* [What to produce] Filter this material down to the lines that hold "onClick", copying each one.

* [Records for the exercise]
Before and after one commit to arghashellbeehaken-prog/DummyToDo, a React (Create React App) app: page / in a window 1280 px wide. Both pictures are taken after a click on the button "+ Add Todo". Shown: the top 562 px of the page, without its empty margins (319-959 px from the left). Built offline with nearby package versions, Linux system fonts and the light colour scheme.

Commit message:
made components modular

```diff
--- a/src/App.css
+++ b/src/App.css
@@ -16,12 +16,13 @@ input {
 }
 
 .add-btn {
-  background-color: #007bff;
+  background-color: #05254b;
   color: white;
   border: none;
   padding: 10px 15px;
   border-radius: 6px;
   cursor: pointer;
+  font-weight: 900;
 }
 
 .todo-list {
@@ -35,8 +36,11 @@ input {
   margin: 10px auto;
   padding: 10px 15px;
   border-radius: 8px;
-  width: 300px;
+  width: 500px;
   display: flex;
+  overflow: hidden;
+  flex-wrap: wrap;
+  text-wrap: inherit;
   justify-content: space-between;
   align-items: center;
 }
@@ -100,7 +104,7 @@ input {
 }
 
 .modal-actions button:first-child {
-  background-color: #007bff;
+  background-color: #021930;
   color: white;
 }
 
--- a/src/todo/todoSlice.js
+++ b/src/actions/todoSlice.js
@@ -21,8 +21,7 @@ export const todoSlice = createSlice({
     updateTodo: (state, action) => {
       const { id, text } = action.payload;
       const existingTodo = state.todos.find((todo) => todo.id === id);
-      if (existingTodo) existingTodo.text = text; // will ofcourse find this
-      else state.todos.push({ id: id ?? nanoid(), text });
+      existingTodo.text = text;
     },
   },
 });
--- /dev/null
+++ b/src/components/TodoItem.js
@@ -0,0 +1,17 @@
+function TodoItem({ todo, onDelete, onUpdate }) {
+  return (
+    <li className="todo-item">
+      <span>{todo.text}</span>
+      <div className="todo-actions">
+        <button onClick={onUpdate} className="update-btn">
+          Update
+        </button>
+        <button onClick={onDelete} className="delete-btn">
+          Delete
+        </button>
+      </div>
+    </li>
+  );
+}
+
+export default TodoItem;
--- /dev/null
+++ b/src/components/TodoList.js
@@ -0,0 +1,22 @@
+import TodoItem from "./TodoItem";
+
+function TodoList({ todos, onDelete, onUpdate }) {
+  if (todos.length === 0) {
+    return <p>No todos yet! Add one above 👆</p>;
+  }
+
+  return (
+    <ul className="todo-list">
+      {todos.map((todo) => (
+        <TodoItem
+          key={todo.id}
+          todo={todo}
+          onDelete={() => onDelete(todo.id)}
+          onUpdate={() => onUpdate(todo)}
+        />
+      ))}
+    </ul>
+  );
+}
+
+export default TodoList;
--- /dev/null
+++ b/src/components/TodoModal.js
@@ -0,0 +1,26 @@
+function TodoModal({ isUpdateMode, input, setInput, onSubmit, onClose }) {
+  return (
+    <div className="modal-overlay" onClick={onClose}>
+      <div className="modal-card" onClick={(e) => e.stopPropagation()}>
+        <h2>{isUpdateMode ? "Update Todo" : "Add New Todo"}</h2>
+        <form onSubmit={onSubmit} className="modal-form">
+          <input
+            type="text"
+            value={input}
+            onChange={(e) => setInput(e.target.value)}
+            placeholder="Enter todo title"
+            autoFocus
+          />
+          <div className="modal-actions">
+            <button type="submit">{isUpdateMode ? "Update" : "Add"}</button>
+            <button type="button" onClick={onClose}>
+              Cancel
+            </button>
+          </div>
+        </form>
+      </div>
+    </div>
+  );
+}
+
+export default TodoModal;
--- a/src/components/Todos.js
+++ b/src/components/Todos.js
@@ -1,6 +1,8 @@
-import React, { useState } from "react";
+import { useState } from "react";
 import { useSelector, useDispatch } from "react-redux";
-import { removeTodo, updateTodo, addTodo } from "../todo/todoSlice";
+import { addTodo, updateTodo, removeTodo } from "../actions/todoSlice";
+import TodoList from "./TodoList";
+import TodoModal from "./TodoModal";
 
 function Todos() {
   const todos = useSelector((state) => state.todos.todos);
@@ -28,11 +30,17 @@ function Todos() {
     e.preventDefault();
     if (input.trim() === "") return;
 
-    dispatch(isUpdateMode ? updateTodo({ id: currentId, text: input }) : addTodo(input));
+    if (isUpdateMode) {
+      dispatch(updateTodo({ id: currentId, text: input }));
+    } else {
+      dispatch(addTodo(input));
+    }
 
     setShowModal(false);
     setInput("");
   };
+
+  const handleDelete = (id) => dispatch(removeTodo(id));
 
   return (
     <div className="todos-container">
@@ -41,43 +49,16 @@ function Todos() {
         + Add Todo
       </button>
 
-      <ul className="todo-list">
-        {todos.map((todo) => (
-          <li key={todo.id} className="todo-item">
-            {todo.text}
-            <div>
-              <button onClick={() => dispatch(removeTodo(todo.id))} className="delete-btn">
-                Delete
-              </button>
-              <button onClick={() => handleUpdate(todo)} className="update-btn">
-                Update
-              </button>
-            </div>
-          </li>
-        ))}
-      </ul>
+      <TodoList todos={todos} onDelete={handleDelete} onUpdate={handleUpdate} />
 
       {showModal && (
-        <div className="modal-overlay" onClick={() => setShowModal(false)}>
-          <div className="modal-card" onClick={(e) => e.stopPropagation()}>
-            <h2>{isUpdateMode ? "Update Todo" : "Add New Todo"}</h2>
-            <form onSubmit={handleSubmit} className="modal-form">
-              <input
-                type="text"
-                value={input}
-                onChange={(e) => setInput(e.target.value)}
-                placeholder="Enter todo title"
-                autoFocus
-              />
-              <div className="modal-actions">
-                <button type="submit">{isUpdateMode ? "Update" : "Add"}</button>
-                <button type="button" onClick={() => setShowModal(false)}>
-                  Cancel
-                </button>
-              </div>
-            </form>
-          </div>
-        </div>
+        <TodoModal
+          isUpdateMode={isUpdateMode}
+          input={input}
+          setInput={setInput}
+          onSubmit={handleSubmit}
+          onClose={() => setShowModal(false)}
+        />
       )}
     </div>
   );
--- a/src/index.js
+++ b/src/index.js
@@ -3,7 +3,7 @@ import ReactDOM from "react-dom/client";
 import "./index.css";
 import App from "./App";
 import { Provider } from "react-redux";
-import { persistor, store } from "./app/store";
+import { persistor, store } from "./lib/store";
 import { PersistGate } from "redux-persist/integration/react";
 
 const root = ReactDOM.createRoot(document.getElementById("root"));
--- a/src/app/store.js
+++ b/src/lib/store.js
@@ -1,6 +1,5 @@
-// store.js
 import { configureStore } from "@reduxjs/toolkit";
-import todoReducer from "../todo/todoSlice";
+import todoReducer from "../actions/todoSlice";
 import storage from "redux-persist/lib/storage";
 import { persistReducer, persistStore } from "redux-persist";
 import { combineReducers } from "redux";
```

* [Written solution]
+        <button onClick={onUpdate} className="update-btn">
+        <button onClick={onDelete} className="delete-btn">
+    <div className="modal-overlay" onClick={onClose}>
+      <div className="modal-card" onClick={(e) => e.stopPropagation()}>
+            <button type="button" onClick={onClose}>
-              <button onClick={() => dispatch(removeTodo(todo.id))} className="delete-btn">
-              <button onClick={() => handleUpdate(todo)} className="update-btn">
-        <div className="modal-overlay" onClick={() => setShowModal(false)}>
-          <div className="modal-card" onClick={(e) => e.stopPropagation()}>
-                <button type="button" onClick={() => setShowModal(false)}>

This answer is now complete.